The global response to the HIV epidemic has achieved remarkable increase in access to antiretroviral therapy (ART) through largely vertical programs. Whether the HIV treatment programs have strengthened the broader health system to achieve better outcomes for tuberculosis (TB) and non-communicable diseases (NCDs) is unclear. We conducted a quasi-experimental study in rural Kwazulu-Natal (KZN), South Africa to determine whether exposure to health benefits from ART utilization by a person living with HIV (PLHIV) in the household affects uptake of TB, hypertension (HTN) and diabetes (DM) treatment by other household members with these conditions.

The study was conducted in the comprehensive population cohort run by the Africa Health Research Institute (AHRI) in KZN. We linked PLHIV engaged in HIV care to their cohabiting household members aged ≥15 years using a unique identifier for homesteads. We implemented regression discontinuity quasi-experiments fitting Weibull and Cox survival models to establish the causal effect of ART utilization on uptake of TB, HTN, and DM treatment among household members. We ran unadjusted models and models adjusting for age and sex, restricting the analysis to a narrow CD4+ cell count range around the regression discontinuity threshold.

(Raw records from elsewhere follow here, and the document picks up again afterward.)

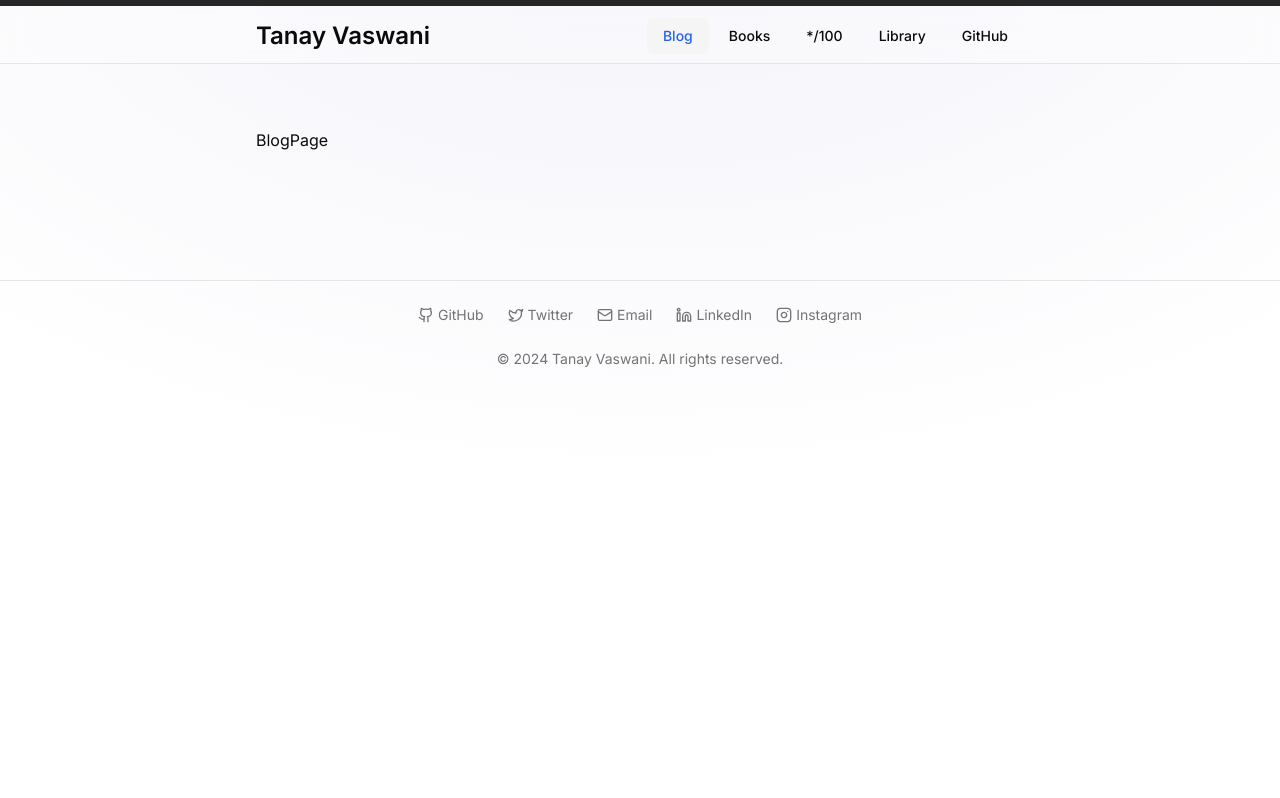
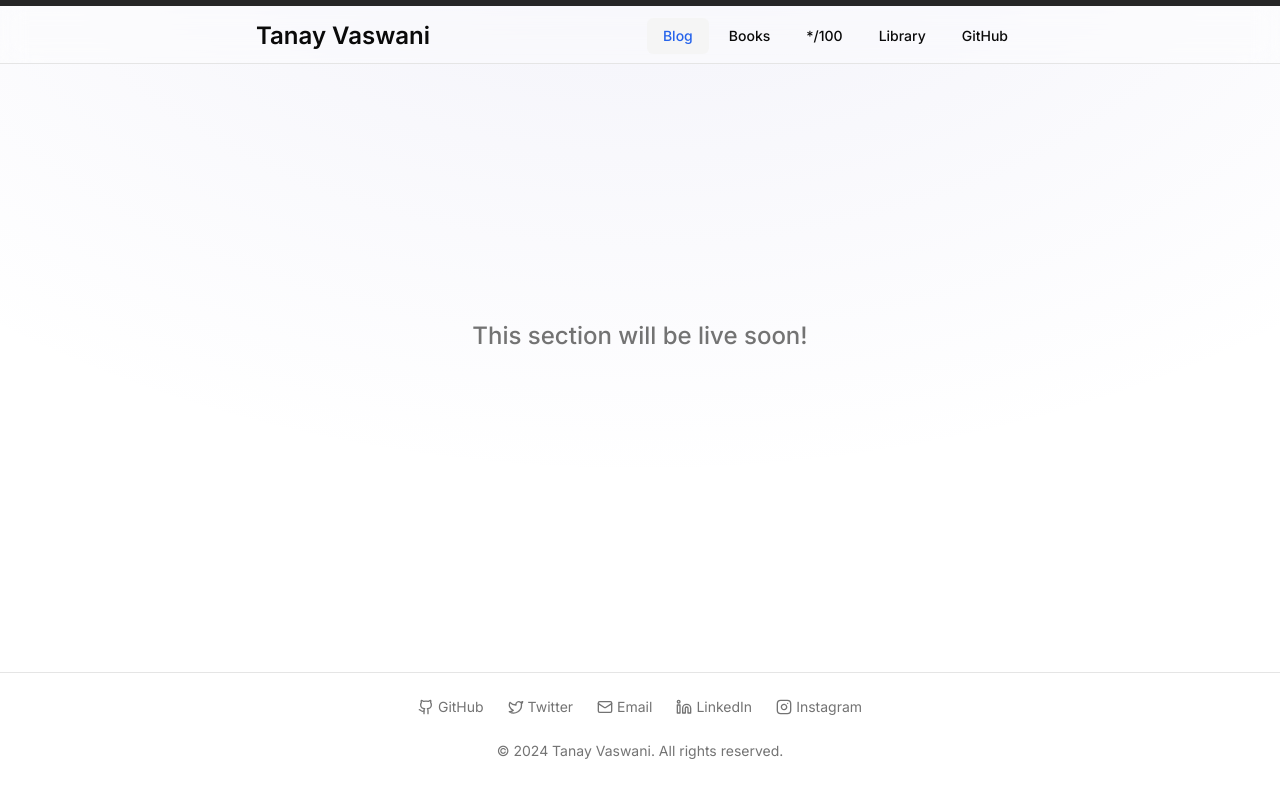
Before and after one commit to tanayvaswani/tanayvaswani.com, a Next.js app: page /blog in a window 1280 px wide. Built offline with nearby package versions, Linux system fonts and the light colour scheme.

Commit message:
chore: text for blank pages

```diff
--- /dev/null
+++ b/src/app/(routes)/blog/page.tsx
@@ -0,0 +1,7 @@
+import ComingSoon from "@/components/coming-soon";
+
+const BlogPage = () => {
+  return <ComingSoon />;
+};
+
+export default BlogPage;
--- /dev/null
+++ b/src/app/(routes)/books/page.tsx
@@ -0,0 +1,7 @@
+import ComingSoon from "@/components/coming-soon";
+
+const BooksPage = () => {
+  return <ComingSoon />;
+};
+
+export default BooksPage;
--- /dev/null
+++ b/src/app/(routes)/checklist/page.tsx
@@ -0,0 +1,7 @@
+import ComingSoon from "@/components/coming-soon";
+
+const ChecklistPage = () => {
+  return <ComingSoon />;
+};
+
+export default ChecklistPage;
--- /dev/null
+++ b/src/app/(routes)/library/page.tsx
@@ -0,0 +1,7 @@
+import ComingSoon from "@/components/coming-soon";
+
+const LibraryPage = () => {
+  return <ComingSoon />;
+};
+
+export default LibraryPage;
--- a/src/app/blog/page.tsx
+++ /dev/null
@@ -1,5 +0,0 @@
-const BlogPage = () => {
-  return <div>BlogPage</div>;
-};
-
-export default BlogPage;
--- a/src/app/globals.css
+++ b/src/app/globals.css
@@ -1,6 +1,12 @@
 @tailwind base;
 @tailwind components;
 @tailwind utilities;
+
+html,
+body,
+:root {
+  height: 100%;
+}
 
 @layer base {
   :root {
--- /dev/null
+++ b/src/components/coming-soon.tsx
@@ -0,0 +1,9 @@
+const ComingSoon = () => {
+  return (
+    <div className="w-full h-full text-2xl flex items-center justify-center text-neutral-500 font-medium my-48 text-center">
+      <h1>This section will be live soon!</h1>
+    </div>
+  );
+};
+
+export default ComingSoon;
```
Also changed, not shown: src/app/(routes)/page.tsx (renamed from src/app/page.tsx).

There were 4867 PLHIV enrolled in care living with 17,253 household members ≥15 years in 4212 unique homesteads between 2008-2014. Most PLHIV in care were women (77%) with mean age of 33 years. Cohabiting household members were 55% female with mean age of 31 years and a median household ART utilization exposure of 1.7 years (IQR: 0.6-3.2). During the study period, 3.0% (95.6% of those with TB), 11.4% (86.0% of those with HTN) and 3.1% (83% of those with DM) of cohabiting household members reported that they were currently being treated for TB, HTN, or DM, respectively. Household ART utilization increased treatment for diabetes (RR 1.90: 95% CI 1.07-3.40) but not for TB (RR 1.12: 95% CI 0.71-2.03) or hypertension (RR 1.31: 95% CI 0.97-1.77) (Table 1).

Household exposure to public-sector HIV treatment programs substantially increased uptake of DM treatment but not for HTN and TB treatment among household members. Future research needs to establish the mechanisms leading to these effects and how HIV treatment programs can be even better leveraged to improve access to other needed chronic care in Africa.